> _PROBLEM TO WORK ON_: Go through the entries below, count every line with the string "index", and answer with only that number.
Segment Start: DATA EXCERPTS
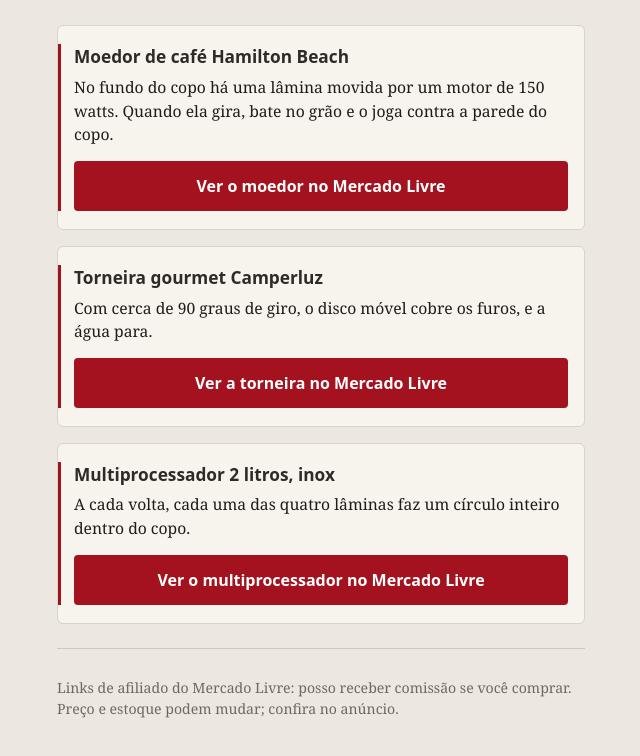
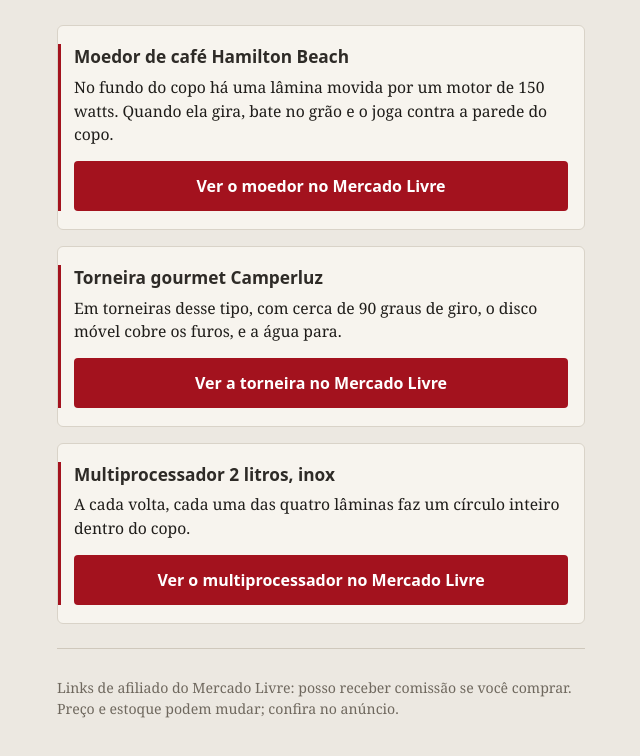
Before and after one commit to Marcello00921/puxandoofio-links, a plain HTML site: page index.html in a window 1280 px wide. Shown: the part 122-878 px from the top of the page, without its empty margins (319-959 px from the left). Drawn offline with Linux system fonts and the light colour scheme.

Commit message:
torneira: em torneiras desse tipo (refutador 08/10)

```diff
--- a/index.html
+++ b/index.html
@@ -63,7 +63,7 @@
     </li>
     <li>
       <h2>Torneira gourmet Camperluz</h2>
-      <p>Com cerca de 90 graus de giro, o disco móvel cobre os furos, e a água para.</p>
+      <p>Em torneiras desse tipo, com cerca de 90 graus de giro, o disco móvel cobre os furos, e a água para.</p>
       <a class="botao" href="https://meli.la/2iEuBq9" rel="sponsored noopener noreferrer">Ver a torneira no Mercado Livre</a>
     </li>
     <li>
```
Segment End: DATA EXCERPTS
> _TASK RESULT_: 3